It looks like you're using an Ad Blocker.
Please white-list or disable AboveTopSecret.com in your ad-blocking tool.
Some features of ATS will be disabled while you continue to use an ad-blocker.
Weird things are happening some 70 - 100 kilometres downstream from the Vientiane - capital of Laos. In the nights from the muddy waters of Mekong river appear red glowing balls which quickly rise up in the air and disappear without noise (some, who manage to be close to the lights, report silent hiss). These mysterious sparkles are small, but sometimes they reach a size of an basketball.
These are not some ghosts seen by occasional people and questioned by majority. Ghost fireballs of Mekong have been seen by thousands of people, photographed and captioned on movies and, after all, investigated by scientists looking for the explanation of this interesting phenomenon.
Fireballs are observed in some 250 kilometres long sector of Mekong: approximately from Ban Muang upstreams from Vientiane down to Bung Kan. Most of them rise from the 500 - 800 m wide Mekong River, but they have been observed rising from smaller ponds and rivers as well.

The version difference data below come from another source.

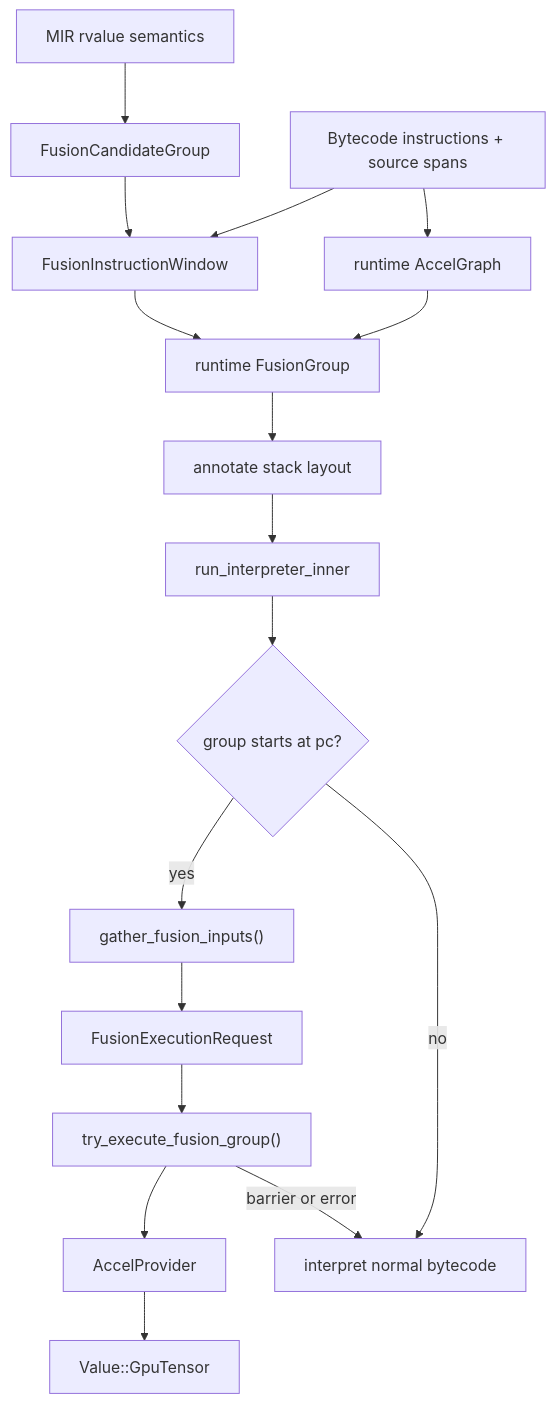
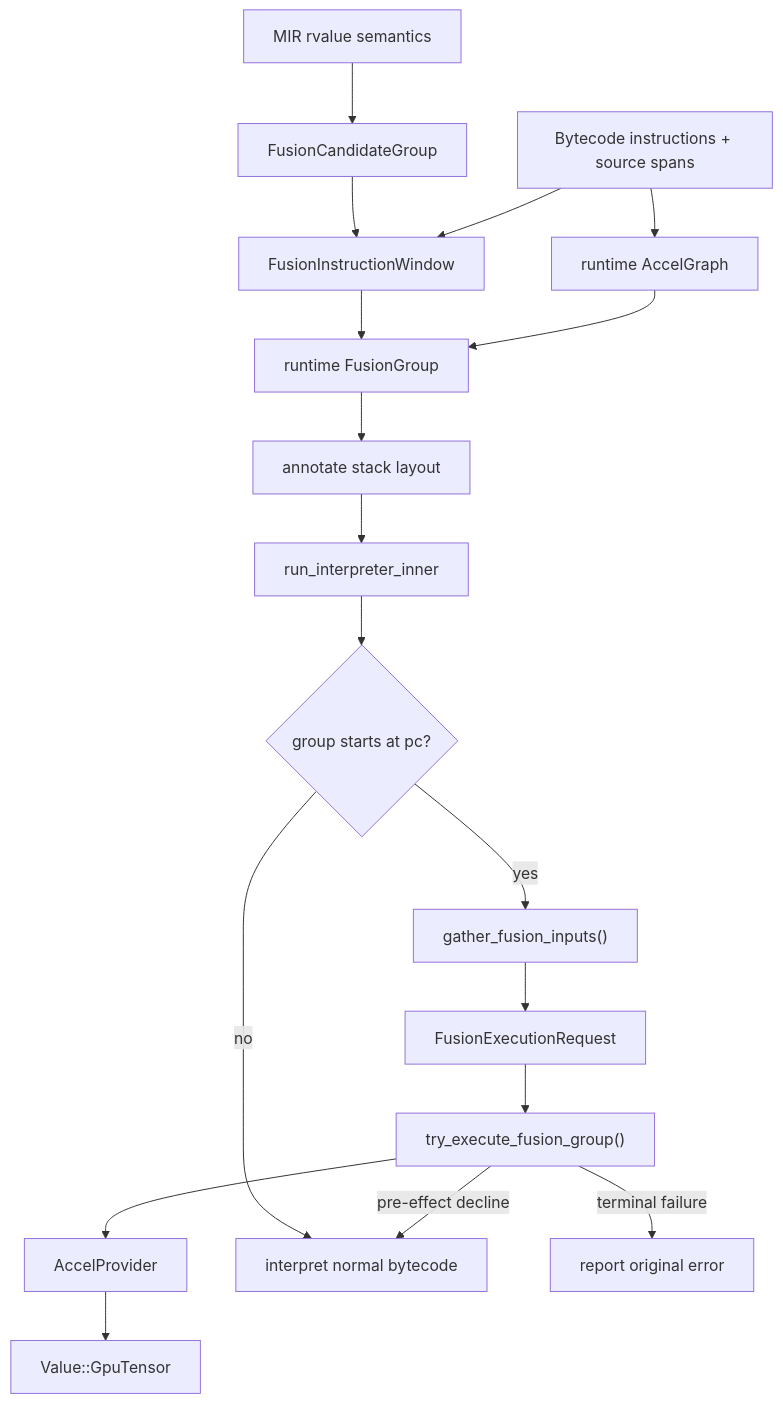
One commit to runmat-org/runmat changed the first of 2 diagrams in docs/gpu/fusion.md. Above: the diagram before and after it, drawn with Mermaid. The commit also changed other lines of this file and 51 other files, not shown here.

````diff
--- a/docs/gpu/fusion.md
+++ b/docs/gpu/fusion.md
@@ -17,31 +17,32 @@
 ```mermaid
 flowchart TD
   MIR["MIR rvalue semantics"]
   Candidates["FusionCandidateGroup"]
   Bytecode["Bytecode instructions + source spans"]
   Windows["FusionInstructionWindow"]
   Graph["runtime AccelGraph"]
   Groups["runtime FusionGroup"]
   Layout["annotate stack layout"]
   Runtime["run_interpreter_inner"]
   Gate{"group starts at pc?"}
   Inputs["gather_fusion_inputs()"]
   Request["FusionExecutionRequest"]
   Execute["try_execute_fusion_group()"]
   Provider["AccelProvider"]
   Result["Value::GpuTensor"]
   Fallback["interpret normal bytecode"]
 
   MIR --> Candidates
   Candidates --> Windows
   Bytecode --> Windows
   Bytecode --> Graph
   Windows --> Groups
   Graph --> Groups
   Groups --> Layout
   Layout --> Runtime
   Runtime --> Gate
   Gate -->|yes| Inputs --> Request --> Execute --> Provider --> Result
   Gate -->|no| Fallback
-  Execute -->|barrier or error| Fallback
+  Execute -->|pre-effect decline| Fallback
+  Execute -->|terminal failure| Failure["report original error"]
 ```
````
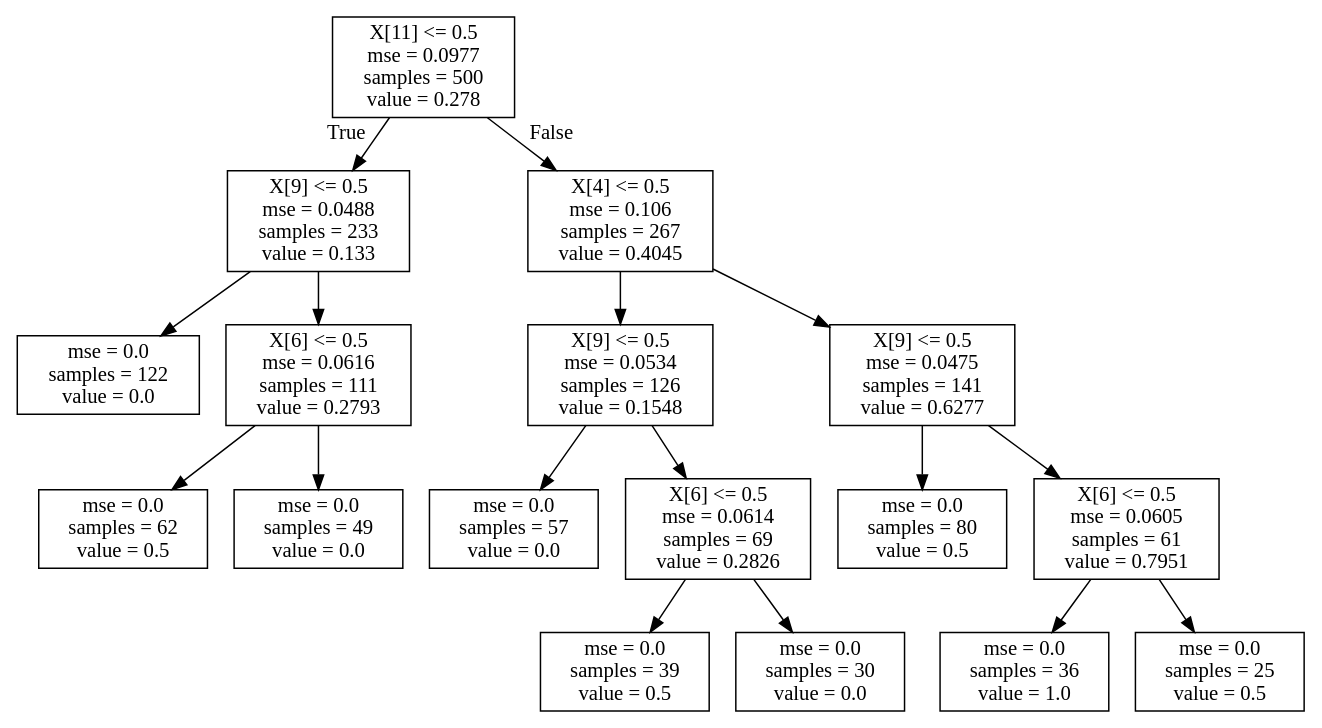
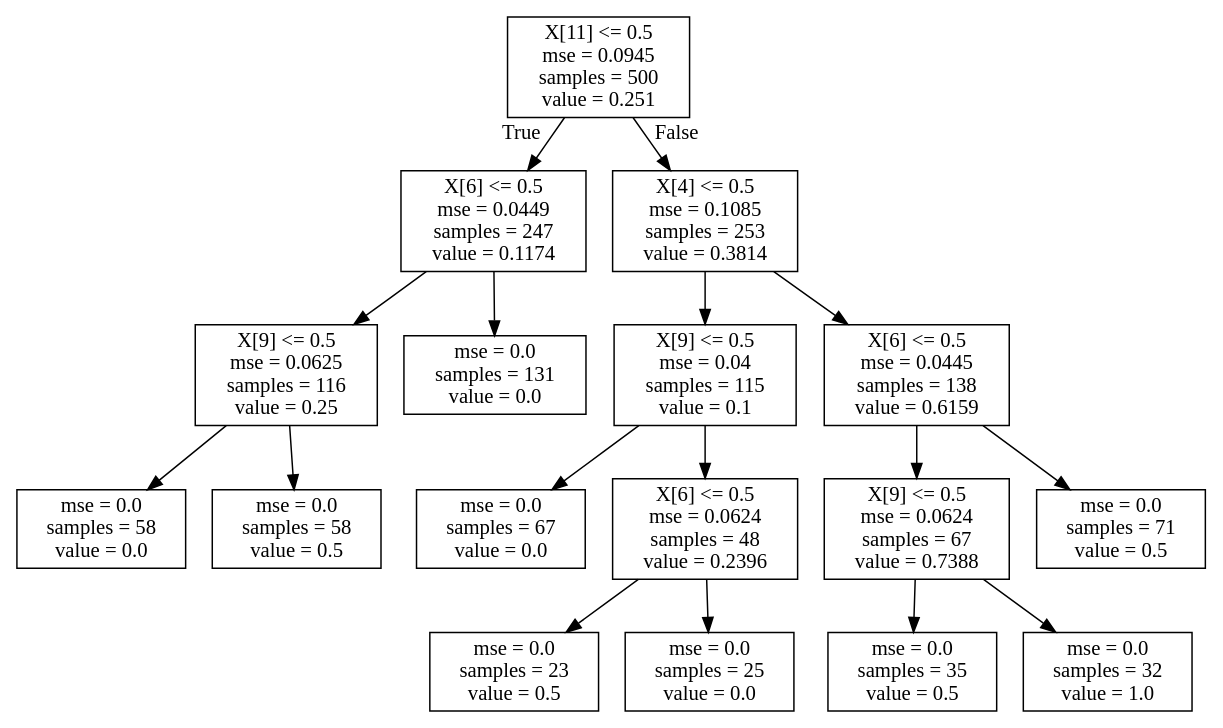
The diagram in surrogate_data/cellphone_1.dot (ai-se/SPL), drawn with Graphviz before and after one commit. The commit also changed 46 other files, not shown here.

```diff
--- a/surrogate_data/cellphone_1.dot
+++ b/surrogate_data/cellphone_1.dot
@@ -1,36 +1,36 @@
 digraph Tree {
 node [shape=box] ;
-0 [label="X[11] <= 0.5\nmse = 0.0977\nsamples = 500\nvalue = 0.278"] ;
-1 [label="X[9] <= 0.5\nmse = 0.0488\nsamples = 233\nvalue = 0.133"] ;
+0 [label="X[11] <= 0.5\nmse = 0.0945\nsamples = 500\nvalue = 0.251"] ;
+1 [label="X[6] <= 0.5\nmse = 0.0449\nsamples = 247\nvalue = 0.1174"] ;
 0 -> 1 [labeldistance=2.5, labelangle=45, headlabel="True"] ;
-2 [label="mse = 0.0\nsamples = 122\nvalue = 0.0"] ;
+2 [label="X[9] <= 0.5\nmse = 0.0625\nsamples = 116\nvalue = 0.25"] ;
 1 -> 2 ;
-3 [label="X[6] <= 0.5\nmse = 0.0616\nsamples = 111\nvalue = 0.2793"] ;
-1 -> 3 ;
-4 [label="mse = 0.0\nsamples = 62\nvalue = 0.5"] ;
-3 -> 4 ;
-5 [label="mse = 0.0\nsamples = 49\nvalue = 0.0"] ;
-3 -> 5 ;
-6 [label="X[4] <= 0.5\nmse = 0.106\nsamples = 267\nvalue = 0.4045"] ;
+3 [label="mse = 0.0\nsamples = 58\nvalue = 0.0"] ;
+2 -> 3 ;
+4 [label="mse = 0.0\nsamples = 58\nvalue = 0.5"] ;
+2 -> 4 ;
+5 [label="mse = 0.0\nsamples = 131\nvalue = 0.0"] ;
+1 -> 5 ;
+6 [label="X[4] <= 0.5\nmse = 0.1085\nsamples = 253\nvalue = 0.3814"] ;
 0 -> 6 [labeldistance=2.5, labelangle=-45, headlabel="False"] ;
-7 [label="X[9] <= 0.5\nmse = 0.0534\nsamples = 126\nvalue = 0.1548"] ;
+7 [label="X[9] <= 0.5\nmse = 0.04\nsamples = 115\nvalue = 0.1"] ;
 6 -> 7 ;
-8 [label="mse = 0.0\nsamples = 57\nvalue = 0.0"] ;
+8 [label="mse = 0.0\nsamples = 67\nvalue = 0.0"] ;
 7 -> 8 ;
-9 [label="X[6] <= 0.5\nmse = 0.0614\nsamples = 69\nvalue = 0.2826"] ;
+9 [label="X[6] <= 0.5\nmse = 0.0624\nsamples = 48\nvalue = 0.2396"] ;
 7 -> 9 ;
-10 [label="mse = 0.0\nsamples = 39\nvalue = 0.5"] ;
+10 [label="mse = 0.0\nsamples = 23\nvalue = 0.5"] ;
 9 -> 10 ;
-11 [label="mse = 0.0\nsamples = 30\nvalue = 0.0"] ;
+11 [label="mse = 0.0\nsamples = 25\nvalue = 0.0"] ;
 9 -> 11 ;
-12 [label="X[9] <= 0.5\nmse = 0.0475\nsamples = 141\nvalue = 0.6277"] ;
+12 [label="X[6] <= 0.5\nmse = 0.0445\nsamples = 138\nvalue = 0.6159"] ;
 6 -> 12 ;
-13 [label="mse = 0.0\nsamples = 80\nvalue = 0.5"] ;
+13 [label="X[9] <= 0.5\nmse = 0.0624\nsamples = 67\nvalue = 0.7388"] ;
 12 -> 13 ;
-14 [label="X[6] <= 0.5\nmse = 0.0605\nsamples = 61\nvalue = 0.7951"] ;
-12 -> 14 ;
-15 [label="mse = 0.0\nsamples = 36\nvalue = 1.0"] ;
-14 -> 15 ;
-16 [label="mse = 0.0\nsamples = 25\nvalue = 0.5"] ;
-14 -> 16 ;
+14 [label="mse = 0.0\nsamples = 35\nvalue = 0.5"] ;
+13 -> 14 ;
+15 [label="mse = 0.0\nsamples = 32\nvalue = 1.0"] ;
+13 -> 15 ;
+16 [label="mse = 0.0\nsamples = 71\nvalue = 0.5"] ;
+12 -> 16 ;
 }
```
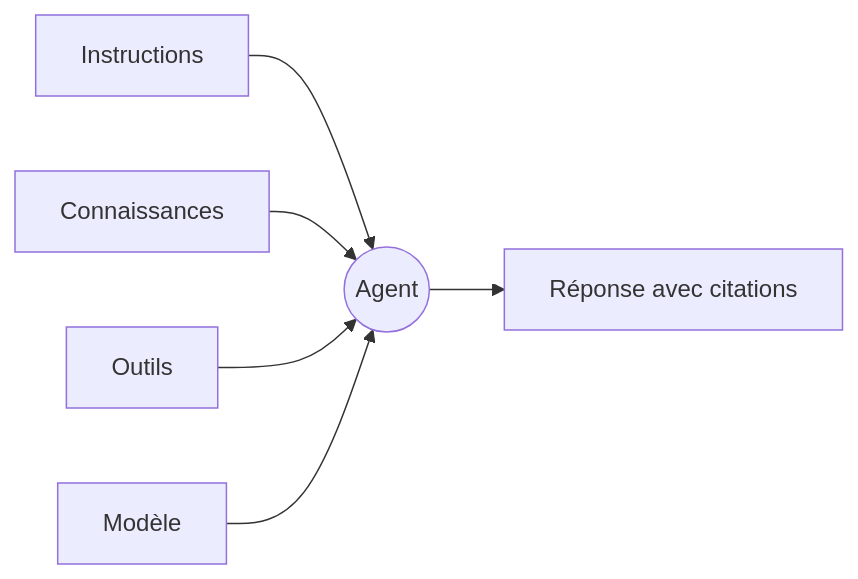
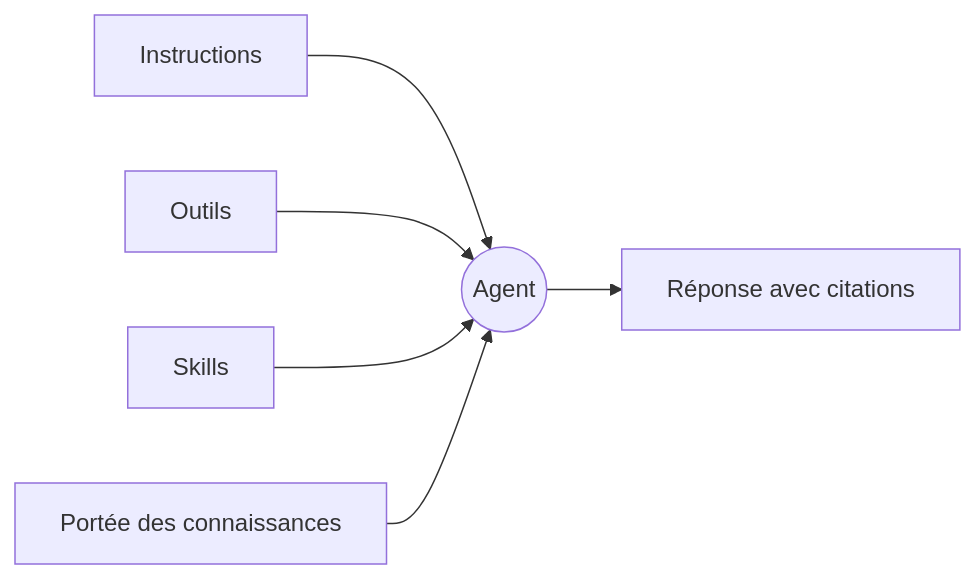
The diagram in docs/fr/platform/agents/concepts.md (tale-project/tale), drawn with Mermaid before and after one commit. The commit also changed other lines of this file and 4688 other files, not shown here.

````diff
--- a/docs/fr/platform/agents/concepts.md
+++ b/docs/fr/platform/agents/concepts.md
@@ -26,8 +28,8 @@
 ```mermaid
 flowchart LR
     I[Instructions] --> A((Agent))
-    K[Connaissances] --> A
     T[Outils] --> A
-    M[Modèle] --> A
+    S[Skills] --> A
+    K[Portée des connaissances] --> A
     A --> R[Réponse avec citations]
 ```
````
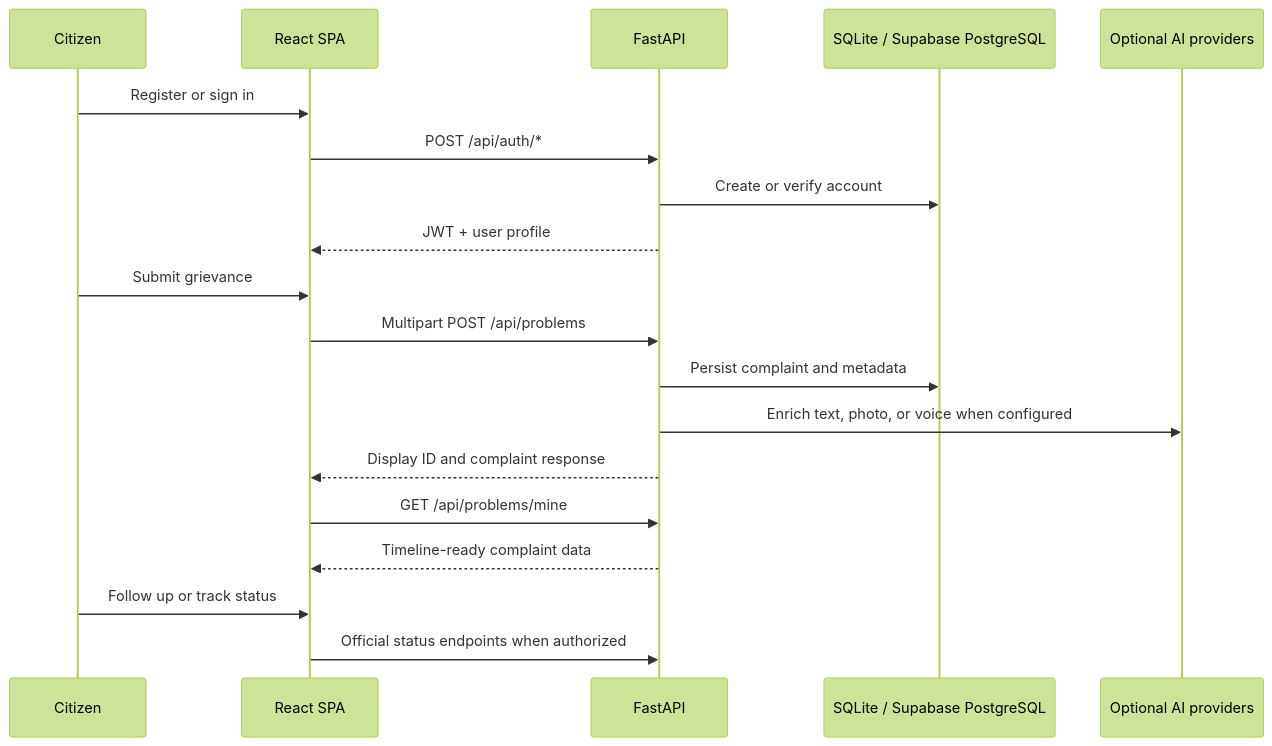
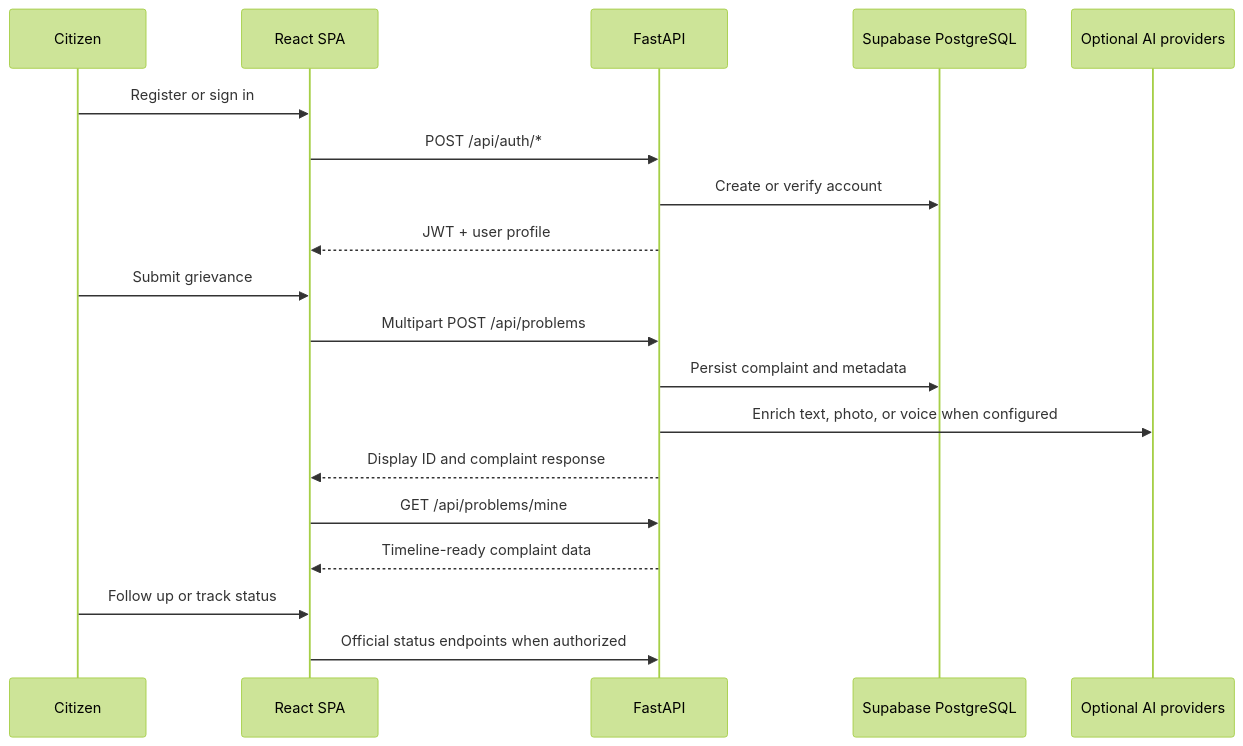
The second of 2 diagrams in README.md (Kalyan-Setu/Kalyan_Setu), drawn with Mermaid (forest theme) before and after one commit. The commit also changed other lines of this file and 4 other files, not shown here.

Commit message:
Use direct PostgreSQL asyncpg database access

````diff
--- a/README.md
+++ b/README.md
@@ -95,22 +95,22 @@
 ```mermaid
 sequenceDiagram
     participant Citizen
     participant SPA as React SPA
     participant API as FastAPI
-    participant DB as SQLite / Supabase PostgreSQL
+    participant DB as Supabase PostgreSQL
     participant AI as Optional AI providers
 
     Citizen->>SPA: Register or sign in
     SPA->>API: POST /api/auth/*
     API->>DB: Create or verify account
     API-->>SPA: JWT + user profile
     Citizen->>SPA: Submit grievance
     SPA->>API: Multipart POST /api/problems
     API->>DB: Persist complaint and metadata
     API->>AI: Enrich text, photo, or voice when configured
     API-->>SPA: Display ID and complaint response
     SPA->>API: GET /api/problems/mine
     API-->>SPA: Timeline-ready complaint data
     Citizen->>SPA: Follow up or track status
     SPA->>API: Official status endpoints when authorized
 ```
````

These places might sound exotic and remote to Europeans but they are densely populated, filled with houses, roads, schools and other usual features of civilisation.
Since ancient times numerous people have been living along Mekong. According to some reports, as recently as in 1980ies these balls of light attracted little attention of local people (3). It may be though possible that there are some ancient myths related to this event which later have been nearly forgotten by local people and then somehow revived.
The Naga fireballs (Thai: บั้งไฟพญานาค, bangfai payanak) are a phenomenon seen in the Mekong river — in Thailand (Nong Khai province in Isan) and in Laos (Vientiane Province) — in which glowing balls rise from the water high into the air. The balls are reddish and have diverse size from smaller sparkles up to the size of basketballs; they quickly rise up to a couple of hundred meters before disappearing. The number of fireballs is variable, being reported at between tens and thousands per night.
Explicit and well agreed explanation of the origin of Naga fireballs has not been provided. Besides the mythical explanation there are attempts of limited success to explain this phenomenon as a natural process, involving spontaneous ignition of gases rising up from the river.
Originally posted by Vandalour
reply to post by -W1LL
I dont find you funny... Try and take another persons thread more seriously, its okay to make a joke.. but then atleast post a serious sidenote